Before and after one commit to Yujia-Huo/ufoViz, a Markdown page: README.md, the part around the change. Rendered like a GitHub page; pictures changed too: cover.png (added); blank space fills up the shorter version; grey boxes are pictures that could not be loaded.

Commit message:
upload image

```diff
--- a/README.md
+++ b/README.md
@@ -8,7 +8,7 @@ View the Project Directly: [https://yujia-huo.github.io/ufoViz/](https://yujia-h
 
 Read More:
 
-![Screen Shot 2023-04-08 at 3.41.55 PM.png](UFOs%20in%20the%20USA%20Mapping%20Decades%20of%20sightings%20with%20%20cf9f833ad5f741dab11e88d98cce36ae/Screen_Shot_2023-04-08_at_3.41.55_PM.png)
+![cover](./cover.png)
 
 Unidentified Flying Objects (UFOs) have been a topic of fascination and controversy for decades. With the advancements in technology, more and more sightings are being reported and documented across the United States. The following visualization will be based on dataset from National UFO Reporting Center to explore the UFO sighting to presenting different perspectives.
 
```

*-*-*

Work instructions: An exact copy of the listing above is all the answer should hold.

Result of the exercise:
Before and after one commit to Yujia-Huo/ufoViz, a Markdown page: README.md, the part around the change. Rendered like a GitHub page; pictures changed too: cover.png (added); blank space fills up the shorter version; grey boxes are pictures that could not be loaded.

Commit message:
upload image

```diff
--- a/README.md
+++ b/README.md
@@ -8,7 +8,7 @@ View the Project Directly: [https://yujia-huo.github.io/ufoViz/](https://yujia-h
 
 Read More:
 
-![Screen Shot 2023-04-08 at 3.41.55 PM.png](UFOs%20in%20the%20USA%20Mapping%20Decades%20of%20sightings%20with%20%20cf9f833ad5f741dab11e88d98cce36ae/Screen_Shot_2023-04-08_at_3.41.55_PM.png)
+![cover](./cover.png)
 
 Unidentified Flying Objects (UFOs) have been a topic of fascination and controversy for decades. With the advancements in technology, more and more sightings are being reported and documented across the United States. The following visualization will be based on dataset from National UFO Reporting Center to explore the UFO sighting to presenting different perspectives.
 
```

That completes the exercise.